Items from a data source
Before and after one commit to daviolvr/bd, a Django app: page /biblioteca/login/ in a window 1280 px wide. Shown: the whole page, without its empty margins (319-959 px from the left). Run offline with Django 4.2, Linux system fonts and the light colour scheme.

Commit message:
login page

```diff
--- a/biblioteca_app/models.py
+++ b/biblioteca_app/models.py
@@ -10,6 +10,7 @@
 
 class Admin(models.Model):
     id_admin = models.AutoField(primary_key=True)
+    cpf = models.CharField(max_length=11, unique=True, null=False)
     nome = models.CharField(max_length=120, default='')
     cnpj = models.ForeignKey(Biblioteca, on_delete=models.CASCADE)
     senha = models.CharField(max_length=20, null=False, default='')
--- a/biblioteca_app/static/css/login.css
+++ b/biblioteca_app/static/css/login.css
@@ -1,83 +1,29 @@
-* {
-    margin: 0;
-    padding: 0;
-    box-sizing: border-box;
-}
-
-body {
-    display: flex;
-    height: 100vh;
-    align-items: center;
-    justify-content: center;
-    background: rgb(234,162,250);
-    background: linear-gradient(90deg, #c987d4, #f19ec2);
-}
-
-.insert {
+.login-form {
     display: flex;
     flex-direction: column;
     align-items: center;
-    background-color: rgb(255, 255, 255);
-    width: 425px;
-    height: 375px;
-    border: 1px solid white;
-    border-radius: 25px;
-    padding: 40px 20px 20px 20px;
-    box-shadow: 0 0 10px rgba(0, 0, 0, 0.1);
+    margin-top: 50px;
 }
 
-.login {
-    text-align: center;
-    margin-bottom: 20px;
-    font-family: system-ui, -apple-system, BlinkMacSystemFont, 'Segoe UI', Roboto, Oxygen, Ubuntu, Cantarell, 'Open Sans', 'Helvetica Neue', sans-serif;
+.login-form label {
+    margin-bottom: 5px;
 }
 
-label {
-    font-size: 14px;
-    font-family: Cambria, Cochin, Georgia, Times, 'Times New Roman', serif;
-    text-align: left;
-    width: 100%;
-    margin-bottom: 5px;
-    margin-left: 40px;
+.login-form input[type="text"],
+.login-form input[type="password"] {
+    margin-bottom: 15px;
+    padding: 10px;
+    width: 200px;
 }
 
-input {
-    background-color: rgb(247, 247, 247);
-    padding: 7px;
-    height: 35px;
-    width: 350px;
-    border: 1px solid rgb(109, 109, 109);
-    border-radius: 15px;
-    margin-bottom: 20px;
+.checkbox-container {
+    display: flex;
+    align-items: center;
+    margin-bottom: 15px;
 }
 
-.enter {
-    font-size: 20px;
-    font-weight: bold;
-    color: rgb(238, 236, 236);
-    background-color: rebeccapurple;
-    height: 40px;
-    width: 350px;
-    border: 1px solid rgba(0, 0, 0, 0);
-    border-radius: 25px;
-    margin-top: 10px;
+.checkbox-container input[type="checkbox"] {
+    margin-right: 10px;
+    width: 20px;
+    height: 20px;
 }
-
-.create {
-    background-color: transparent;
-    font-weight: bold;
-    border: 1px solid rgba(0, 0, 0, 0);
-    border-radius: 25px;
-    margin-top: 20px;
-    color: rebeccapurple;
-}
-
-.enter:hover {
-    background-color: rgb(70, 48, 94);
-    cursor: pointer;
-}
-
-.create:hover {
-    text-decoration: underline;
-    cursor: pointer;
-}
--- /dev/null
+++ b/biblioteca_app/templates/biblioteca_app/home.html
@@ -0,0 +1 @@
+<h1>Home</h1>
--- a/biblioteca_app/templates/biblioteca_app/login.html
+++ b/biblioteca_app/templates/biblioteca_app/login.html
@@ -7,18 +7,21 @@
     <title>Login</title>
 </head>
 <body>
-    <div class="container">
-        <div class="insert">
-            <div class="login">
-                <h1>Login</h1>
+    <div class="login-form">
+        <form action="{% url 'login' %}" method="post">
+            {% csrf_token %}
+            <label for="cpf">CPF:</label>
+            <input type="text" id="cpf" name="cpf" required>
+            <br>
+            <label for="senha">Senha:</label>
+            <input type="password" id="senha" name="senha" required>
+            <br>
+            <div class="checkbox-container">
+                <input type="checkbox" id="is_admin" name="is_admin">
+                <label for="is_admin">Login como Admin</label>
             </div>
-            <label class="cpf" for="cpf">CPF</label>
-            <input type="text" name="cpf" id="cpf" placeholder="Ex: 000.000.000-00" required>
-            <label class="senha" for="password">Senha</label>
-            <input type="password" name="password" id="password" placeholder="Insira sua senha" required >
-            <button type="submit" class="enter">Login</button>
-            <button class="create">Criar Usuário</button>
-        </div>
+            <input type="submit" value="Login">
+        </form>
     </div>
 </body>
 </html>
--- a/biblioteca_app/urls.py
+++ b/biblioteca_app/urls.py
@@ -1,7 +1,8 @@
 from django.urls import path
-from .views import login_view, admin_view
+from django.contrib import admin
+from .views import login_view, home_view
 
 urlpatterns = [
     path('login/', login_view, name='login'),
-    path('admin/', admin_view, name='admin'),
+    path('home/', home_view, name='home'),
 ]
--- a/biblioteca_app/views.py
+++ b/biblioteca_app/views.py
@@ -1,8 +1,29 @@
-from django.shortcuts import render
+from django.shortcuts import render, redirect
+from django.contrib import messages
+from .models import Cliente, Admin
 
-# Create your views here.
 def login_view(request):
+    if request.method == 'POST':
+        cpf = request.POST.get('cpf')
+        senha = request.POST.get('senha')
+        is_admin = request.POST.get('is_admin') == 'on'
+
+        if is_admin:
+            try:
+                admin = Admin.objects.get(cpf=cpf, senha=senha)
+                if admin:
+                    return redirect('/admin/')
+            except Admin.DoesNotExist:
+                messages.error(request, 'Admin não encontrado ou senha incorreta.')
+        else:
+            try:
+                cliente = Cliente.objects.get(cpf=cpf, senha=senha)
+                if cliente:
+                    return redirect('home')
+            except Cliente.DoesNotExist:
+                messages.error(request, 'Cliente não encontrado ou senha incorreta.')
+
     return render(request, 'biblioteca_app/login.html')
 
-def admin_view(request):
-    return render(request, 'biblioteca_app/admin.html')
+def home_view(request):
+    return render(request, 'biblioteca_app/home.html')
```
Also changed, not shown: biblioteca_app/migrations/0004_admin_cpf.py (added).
--
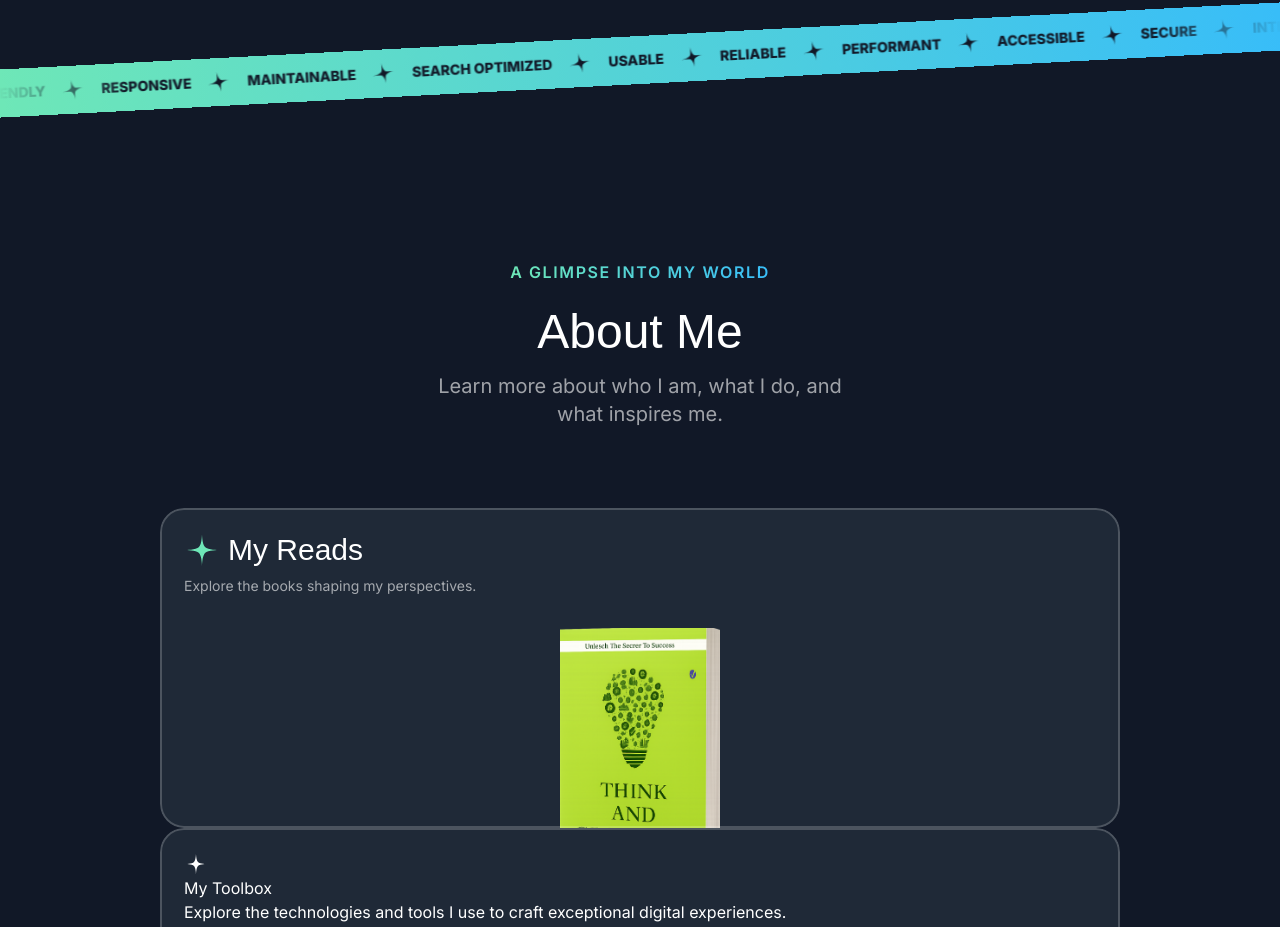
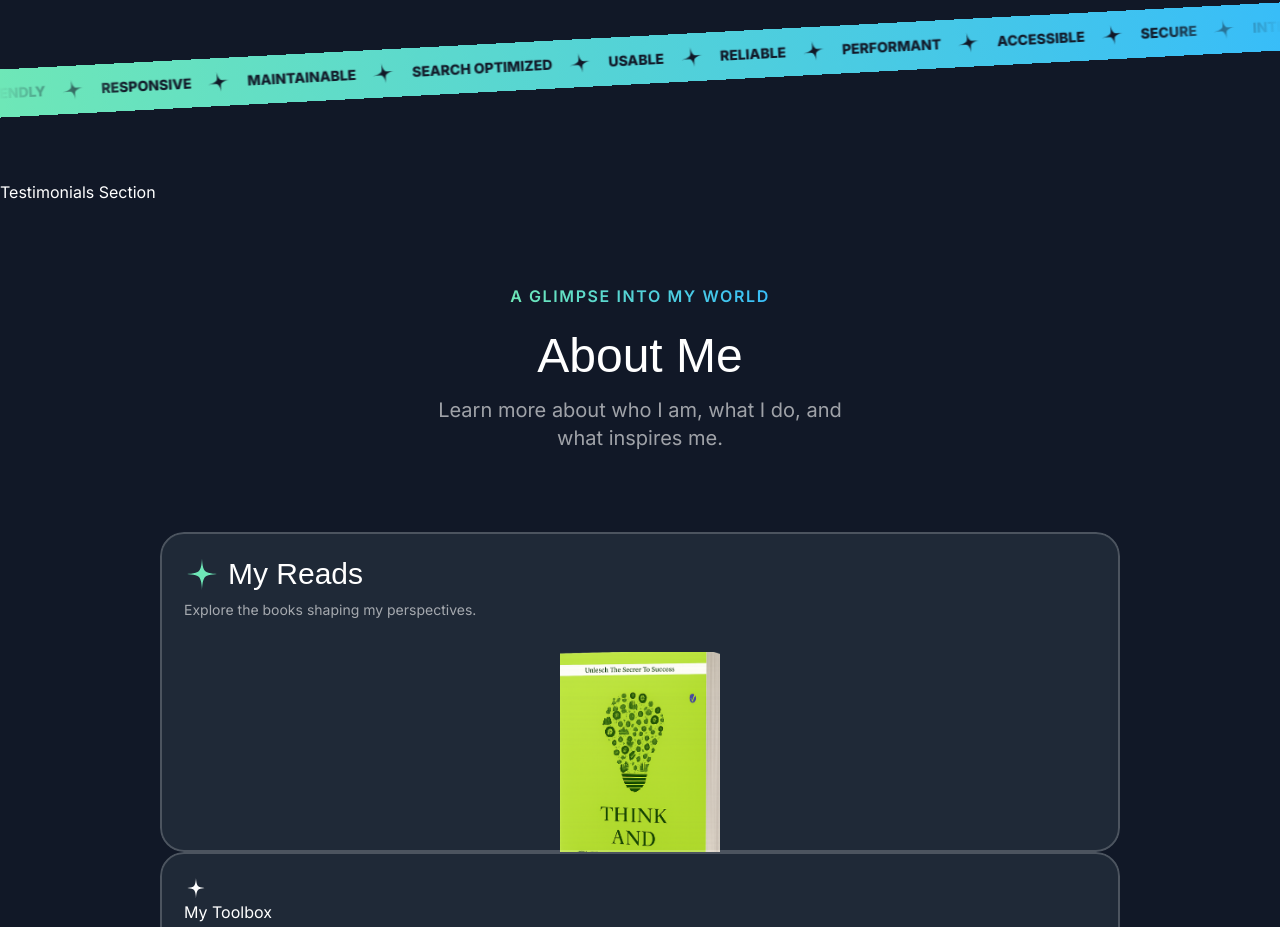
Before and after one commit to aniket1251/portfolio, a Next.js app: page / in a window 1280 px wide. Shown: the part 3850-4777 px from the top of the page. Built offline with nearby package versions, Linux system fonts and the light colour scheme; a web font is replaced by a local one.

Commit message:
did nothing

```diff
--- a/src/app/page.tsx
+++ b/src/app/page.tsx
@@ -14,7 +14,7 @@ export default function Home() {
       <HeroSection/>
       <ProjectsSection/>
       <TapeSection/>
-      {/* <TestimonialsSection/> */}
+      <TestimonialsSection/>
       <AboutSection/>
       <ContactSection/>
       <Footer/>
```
--
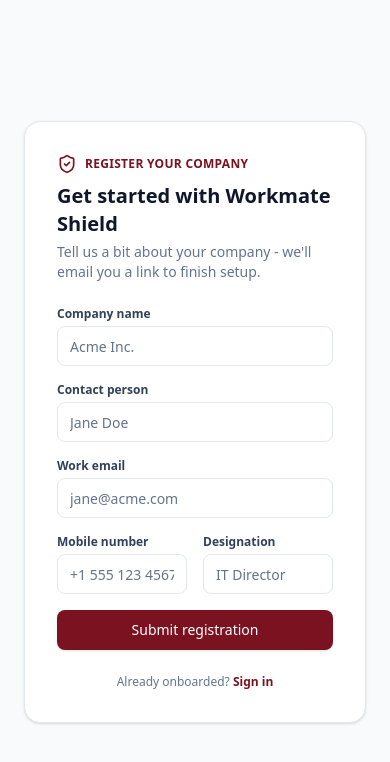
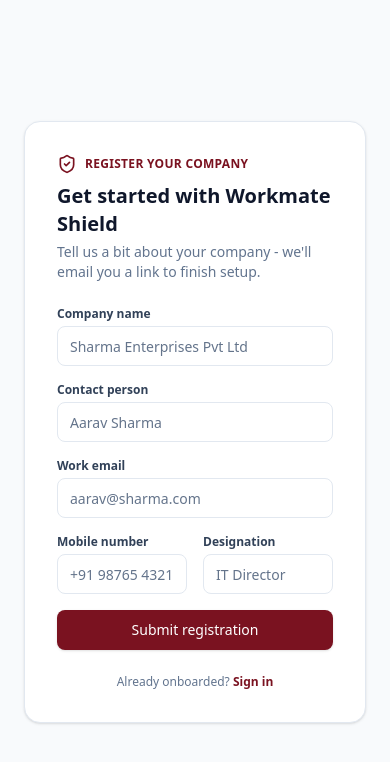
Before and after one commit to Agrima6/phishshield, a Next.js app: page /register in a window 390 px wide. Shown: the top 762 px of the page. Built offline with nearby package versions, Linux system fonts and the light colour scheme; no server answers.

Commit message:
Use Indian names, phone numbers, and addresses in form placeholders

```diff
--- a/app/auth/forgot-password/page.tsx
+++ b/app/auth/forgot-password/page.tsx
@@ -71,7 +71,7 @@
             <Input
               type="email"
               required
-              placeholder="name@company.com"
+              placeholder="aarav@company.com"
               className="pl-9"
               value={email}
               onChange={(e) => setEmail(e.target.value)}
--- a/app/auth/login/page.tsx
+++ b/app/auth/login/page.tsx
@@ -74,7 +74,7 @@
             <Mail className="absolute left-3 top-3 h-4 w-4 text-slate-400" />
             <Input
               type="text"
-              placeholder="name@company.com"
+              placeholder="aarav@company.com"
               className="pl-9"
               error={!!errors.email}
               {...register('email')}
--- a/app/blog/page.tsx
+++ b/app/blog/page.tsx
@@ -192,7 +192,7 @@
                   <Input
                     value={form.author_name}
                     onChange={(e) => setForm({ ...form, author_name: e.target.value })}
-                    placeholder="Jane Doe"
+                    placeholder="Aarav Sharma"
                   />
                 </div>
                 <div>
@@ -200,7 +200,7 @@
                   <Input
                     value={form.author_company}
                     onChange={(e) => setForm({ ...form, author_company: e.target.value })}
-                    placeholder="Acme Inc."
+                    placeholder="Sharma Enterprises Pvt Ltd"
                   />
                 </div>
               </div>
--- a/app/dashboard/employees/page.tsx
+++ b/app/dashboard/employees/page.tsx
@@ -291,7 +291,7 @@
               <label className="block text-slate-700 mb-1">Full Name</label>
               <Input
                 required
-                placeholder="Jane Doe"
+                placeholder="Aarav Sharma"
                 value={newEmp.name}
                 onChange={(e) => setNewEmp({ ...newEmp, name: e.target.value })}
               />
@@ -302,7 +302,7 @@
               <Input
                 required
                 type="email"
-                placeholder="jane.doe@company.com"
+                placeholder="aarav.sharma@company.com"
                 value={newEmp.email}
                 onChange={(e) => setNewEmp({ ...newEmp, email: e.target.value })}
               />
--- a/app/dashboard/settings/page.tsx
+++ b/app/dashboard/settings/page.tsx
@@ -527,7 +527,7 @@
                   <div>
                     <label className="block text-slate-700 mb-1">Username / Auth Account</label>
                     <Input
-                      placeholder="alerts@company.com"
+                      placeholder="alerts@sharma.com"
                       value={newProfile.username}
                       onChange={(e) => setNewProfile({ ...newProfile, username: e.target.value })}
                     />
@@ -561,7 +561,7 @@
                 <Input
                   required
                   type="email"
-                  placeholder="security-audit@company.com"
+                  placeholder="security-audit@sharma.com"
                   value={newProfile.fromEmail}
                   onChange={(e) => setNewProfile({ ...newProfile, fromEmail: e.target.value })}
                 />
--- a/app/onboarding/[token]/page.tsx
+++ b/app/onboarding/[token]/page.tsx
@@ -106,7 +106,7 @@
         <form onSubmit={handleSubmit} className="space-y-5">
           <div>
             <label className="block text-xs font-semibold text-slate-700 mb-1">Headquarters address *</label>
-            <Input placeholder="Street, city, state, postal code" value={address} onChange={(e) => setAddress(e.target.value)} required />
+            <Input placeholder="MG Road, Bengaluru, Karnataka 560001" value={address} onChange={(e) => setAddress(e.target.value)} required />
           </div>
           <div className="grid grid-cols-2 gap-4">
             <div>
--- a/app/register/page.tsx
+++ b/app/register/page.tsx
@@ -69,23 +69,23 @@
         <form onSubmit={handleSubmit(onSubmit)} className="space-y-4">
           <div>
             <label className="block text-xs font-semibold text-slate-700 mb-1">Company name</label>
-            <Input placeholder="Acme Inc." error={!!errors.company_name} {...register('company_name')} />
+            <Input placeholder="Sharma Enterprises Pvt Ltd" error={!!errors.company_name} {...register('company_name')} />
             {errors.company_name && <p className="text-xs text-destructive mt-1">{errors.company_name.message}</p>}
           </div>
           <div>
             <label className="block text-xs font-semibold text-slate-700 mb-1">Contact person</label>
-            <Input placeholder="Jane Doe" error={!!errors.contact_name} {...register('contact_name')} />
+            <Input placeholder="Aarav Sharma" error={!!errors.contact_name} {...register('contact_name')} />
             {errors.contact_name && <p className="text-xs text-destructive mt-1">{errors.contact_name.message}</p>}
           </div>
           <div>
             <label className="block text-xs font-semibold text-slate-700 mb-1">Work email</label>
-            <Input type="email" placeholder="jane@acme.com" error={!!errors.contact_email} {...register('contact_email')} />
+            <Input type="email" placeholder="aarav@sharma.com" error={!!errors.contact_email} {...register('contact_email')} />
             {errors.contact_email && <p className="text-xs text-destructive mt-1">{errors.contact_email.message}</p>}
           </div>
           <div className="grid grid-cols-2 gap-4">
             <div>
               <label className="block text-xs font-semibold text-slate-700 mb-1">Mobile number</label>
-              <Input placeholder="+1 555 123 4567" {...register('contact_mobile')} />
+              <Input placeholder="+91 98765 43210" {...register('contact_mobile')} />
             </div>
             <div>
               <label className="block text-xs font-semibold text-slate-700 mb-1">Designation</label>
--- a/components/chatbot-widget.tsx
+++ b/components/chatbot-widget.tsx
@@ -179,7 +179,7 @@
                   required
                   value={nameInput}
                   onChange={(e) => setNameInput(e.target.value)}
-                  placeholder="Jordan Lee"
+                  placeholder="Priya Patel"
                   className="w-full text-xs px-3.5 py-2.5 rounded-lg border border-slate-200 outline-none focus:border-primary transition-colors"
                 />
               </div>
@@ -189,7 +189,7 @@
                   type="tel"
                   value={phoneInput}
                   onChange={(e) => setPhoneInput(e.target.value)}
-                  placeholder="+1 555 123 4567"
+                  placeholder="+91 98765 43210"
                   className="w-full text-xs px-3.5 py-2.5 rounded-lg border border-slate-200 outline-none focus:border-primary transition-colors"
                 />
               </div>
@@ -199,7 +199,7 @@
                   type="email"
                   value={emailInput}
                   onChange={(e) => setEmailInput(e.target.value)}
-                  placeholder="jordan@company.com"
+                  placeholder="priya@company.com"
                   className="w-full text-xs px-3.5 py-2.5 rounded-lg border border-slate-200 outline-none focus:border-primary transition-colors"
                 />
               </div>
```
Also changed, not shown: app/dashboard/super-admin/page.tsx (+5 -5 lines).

# EXERCISE REQUIREMENTS
Copy each line of the records containing the string "serif".

# TASK OUTPUT
-    font-family: system-ui, -apple-system, BlinkMacSystemFont, 'Segoe UI', Roboto, Oxygen, Ubuntu, Cantarell, 'Open Sans', 'Helvetica Neue', sans-serif;
-    font-family: Cambria, Cochin, Georgia, Times, 'Times New Roman', serif;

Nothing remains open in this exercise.